Saved entries:
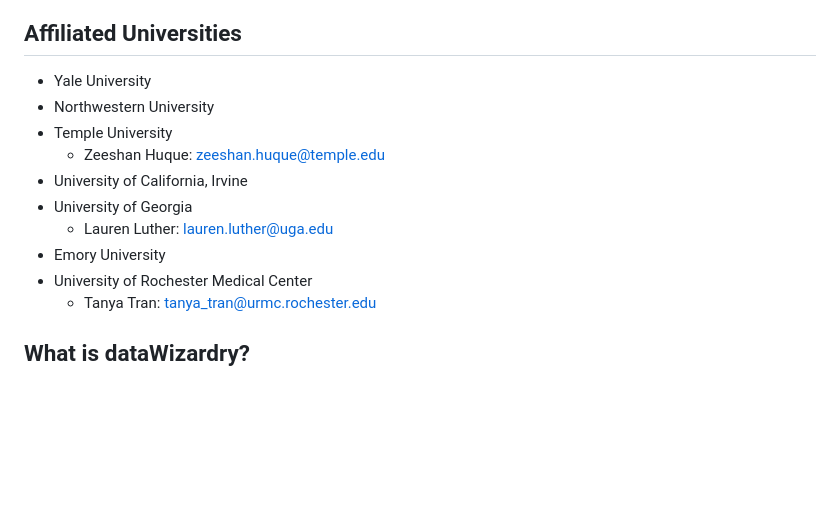
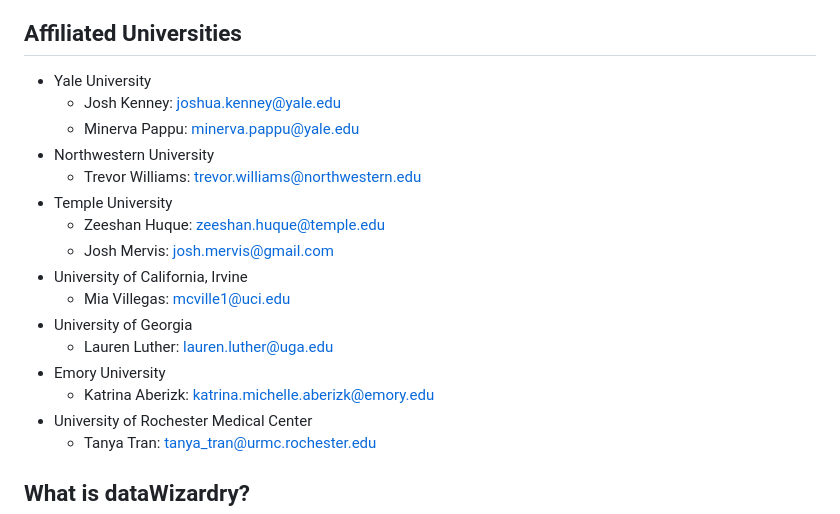
Before and after one commit to CAPR-Consortium/CAPR-Consortium.github.io, a Markdown page: index.md, the part around the change. Drawn GitHub-style; blank space fills up the shorter version.

```diff
--- a/index.md
+++ b/index.md
@@ -5,13 +5,19 @@ See our 2021 paper in the [Journal of Psychiatry and Brain Science](https://jpbs
 
 ## Affiliated Universities
 - Yale University
+    - Josh Kenney: joshua.kenney@yale.edu
+    - Minerva Pappu: minerva.pappu@yale.edu
 - Northwestern University
+    - Trevor Williams: trevor.williams@northwestern.edu
 - Temple University
     - Zeeshan Huque: zeeshan.huque@temple.edu
+    - Josh Mervis: josh.mervis@gmail.com
 - University of California, Irvine
+    - Mia Villegas: mcville1@uci.edu
 - University of Georgia
     - Lauren Luther: lauren.luther@uga.edu
 - Emory University
+    - Katrina Aberizk: katrina.michelle.aberizk@emory.edu
 - University of Rochester Medical Center
     - Tanya Tran: tanya_tran@urmc.rochester.edu
 
```
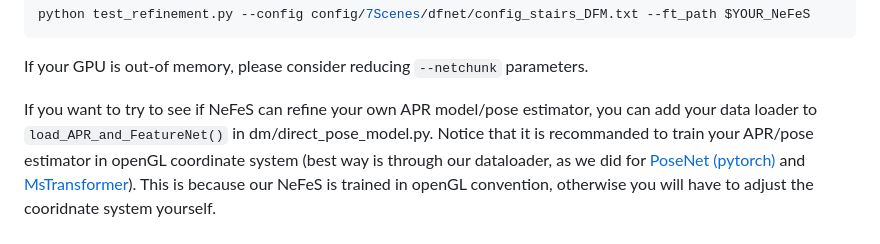
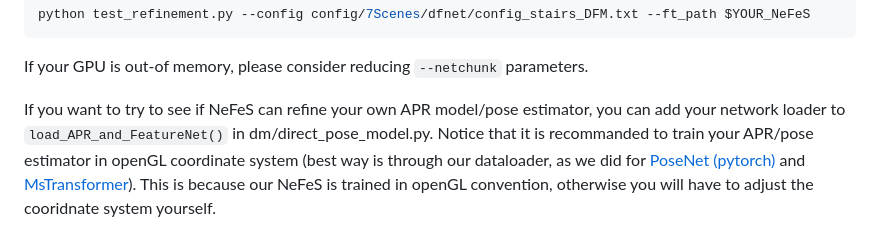
Before and after one commit to ActiveVisionLab/NeFeS, a Markdown page: README.md, the part around the change. GitHub-like rendering.

```diff
--- a/README.md
+++ b/README.md
@@ -104,7 +104,7 @@ python test_refinement.py --config config/7Scenes/dfnet/config_stairs_DFM.txt --
 
 If your GPU is out-of memory, please consider reducing `--netchunk` parameters.
 
-If you want to try to see if NeFeS can refine your own APR model/pose estimator, you can add your data loader to `load_APR_and_FeatureNet()` in dm/direct_pose_model.py.
+If you want to try to see if NeFeS can refine your own APR model/pose estimator, you can add your network loader to `load_APR_and_FeatureNet()` in dm/direct_pose_model.py.
 Notice that it is recommanded to train your APR/pose estimator in openGL coordinate system (best way is through our dataloader, as we did for [PoseNet (pytorch)](https://github.com/ActiveVisionLab/direct-posenet/tree/main) and [MsTransformer](https://github.com/yolish/multi-scene-pose-transformer)). This is because our NeFeS is trained in openGL convention, otherwise you will have to adjust the cooridnate system yourself.
 
 ## Acknowledgement
```
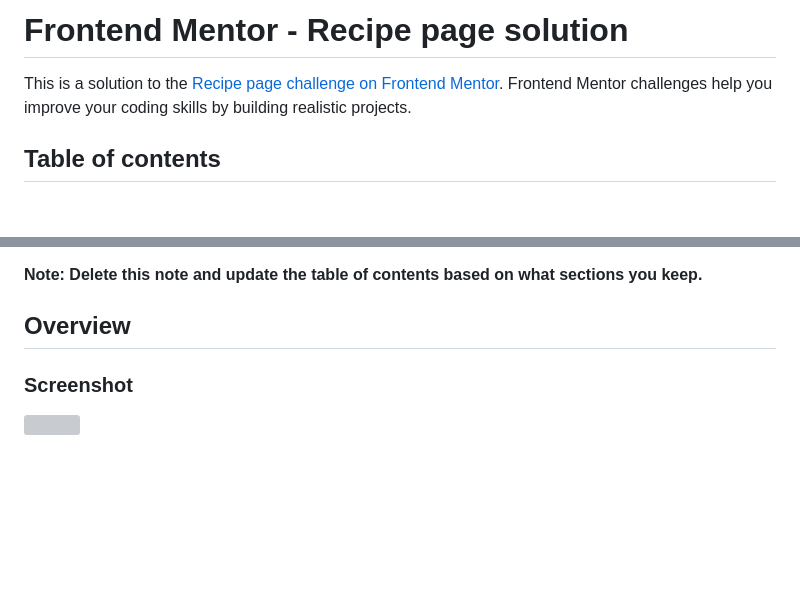
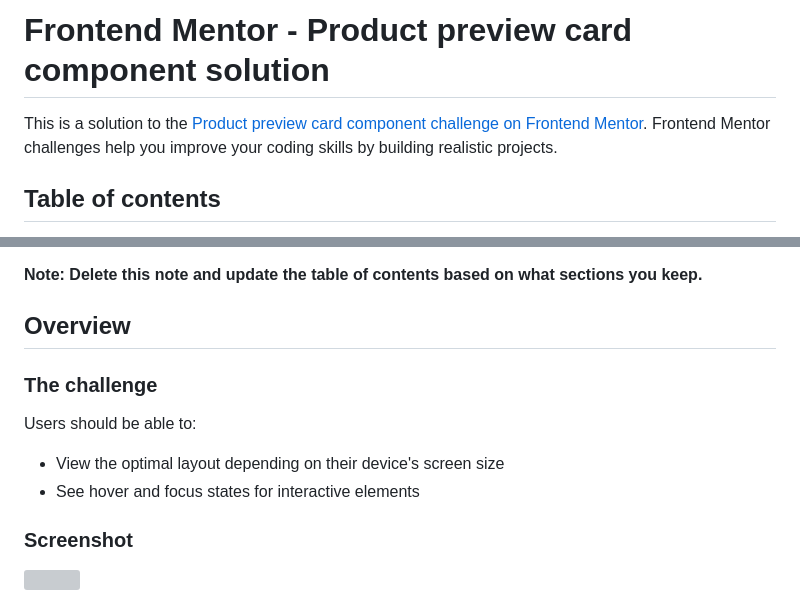
Before and after one commit to DevAb09/product-preview-card-component, a Markdown page: README-template.md, 2 parts joined by grey strips. Rendered like a GitHub page; blank space fills up the shorter version; grey boxes are pictures that could not be loaded.

```diff
--- a/README-template.md
+++ b/README-template.md
@@ -1,6 +1,6 @@
-# Frontend Mentor - Recipe page solution
+# Frontend Mentor - Product preview card component solution
 
-This is a solution to the [Recipe page challenge on Frontend Mentor](https://www.frontendmentor.io/challenges/recipe-page-KiTsR8QQKm). Frontend Mentor challenges help you improve your coding skills by building realistic projects.
+This is a solution to the [Product preview card component challenge on Frontend Mentor](https://www.frontendmentor.io/challenges/product-preview-card-component-GO7UmttRfa). Frontend Mentor challenges help you improve your coding skills by building realistic projects.
 
 ## Table of contents
 
@@ -19,6 +19,13 @@ This is a solution to the [Recipe page challenge on Frontend Mentor](https://www
 **Note: Delete this note and update the table of contents based on what sections you keep.**
 
 ## Overview
+
+### The challenge
+
+Users should be able to:
+
+- View the optimal layout depending on their device's screen size
+- See hover and focus states for interactive elements
 
 ### Screenshot
 
```
Also changed, not shown: README.md (+11 -8 lines), style-guide.md (added, +40 -0 lines), image-product-desktop.jpg (added), image-product-mobile.jpg (added), 1 other file.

> **EXERCISE**
Give back all of the entries verbatim, but without pictures.

> **EXPECTED OUTPUT**
Before and after one commit to CAPR-Consortium/CAPR-Consortium.github.io, a Markdown page: index.md, the part around the change. Drawn GitHub-style; blank space fills up the shorter version.

```diff
--- a/index.md
+++ b/index.md
@@ -5,13 +5,19 @@ See our 2021 paper in the [Journal of Psychiatry and Brain Science](https://jpbs
 
 ## Affiliated Universities
 - Yale University
+    - Josh Kenney: joshua.kenney@yale.edu
+    - Minerva Pappu: minerva.pappu@yale.edu
 - Northwestern University
+    - Trevor Williams: trevor.williams@northwestern.edu
 - Temple University
     - Zeeshan Huque: zeeshan.huque@temple.edu
+    - Josh Mervis: josh.mervis@gmail.com
 - University of California, Irvine
+    - Mia Villegas: mcville1@uci.edu
 - University of Georgia
     - Lauren Luther: lauren.luther@uga.edu
 - Emory University
+    - Katrina Aberizk: katrina.michelle.aberizk@emory.edu
 - University of Rochester Medical Center
     - Tanya Tran: tanya_tran@urmc.rochester.edu
 
```
Before and after one commit to ActiveVisionLab/NeFeS, a Markdown page: README.md, the part around the change. GitHub-like rendering.

```diff
--- a/README.md
+++ b/README.md
@@ -104,7 +104,7 @@ python test_refinement.py --config config/7Scenes/dfnet/config_stairs_DFM.txt --
 
 If your GPU is out-of memory, please consider reducing `--netchunk` parameters.
 
-If you want to try to see if NeFeS can refine your own APR model/pose estimator, you can add your data loader to `load_APR_and_FeatureNet()` in dm/direct_pose_model.py.
+If you want to try to see if NeFeS can refine your own APR model/pose estimator, you can add your network loader to `load_APR_and_FeatureNet()` in dm/direct_pose_model.py.
 Notice that it is recommanded to train your APR/pose estimator in openGL coordinate system (best way is through our dataloader, as we did for [PoseNet (pytorch)](https://github.com/ActiveVisionLab/direct-posenet/tree/main) and [MsTransformer](https://github.com/yolish/multi-scene-pose-transformer)). This is because our NeFeS is trained in openGL convention, otherwise you will have to adjust the cooridnate system yourself.
 
 ## Acknowledgement
```
Before and after one commit to DevAb09/product-preview-card-component, a Markdown page: README-template.md, 2 parts joined by grey strips. Rendered like a GitHub page; blank space fills up the shorter version; grey boxes are pictures that could not be loaded.

```diff
--- a/README-template.md
+++ b/README-template.md
@@ -1,6 +1,6 @@
-# Frontend Mentor - Recipe page solution
+# Frontend Mentor - Product preview card component solution
 
-This is a solution to the [Recipe page challenge on Frontend Mentor](https://www.frontendmentor.io/challenges/recipe-page-KiTsR8QQKm). Frontend Mentor challenges help you improve your coding skills by building realistic projects.
+This is a solution to the [Product preview card component challenge on Frontend Mentor](https://www.frontendmentor.io/challenges/product-preview-card-component-GO7UmttRfa). Frontend Mentor challenges help you improve your coding skills by building realistic projects.
 
 ## Table of contents
 
@@ -19,6 +19,13 @@ This is a solution to the [Recipe page challenge on Frontend Mentor](https://www
 **Note: Delete this note and update the table of contents based on what sections you keep.**
 
 ## Overview
+
+### The challenge
+
+Users should be able to:
+
+- View the optimal layout depending on their device's screen size
+- See hover and focus states for interactive elements
 
 ### Screenshot
 
```
Also changed, not shown: README.md (+11 -8 lines), style-guide.md (added, +40 -0 lines), image-product-desktop.jpg (added), image-product-mobile.jpg (added), 1 other file.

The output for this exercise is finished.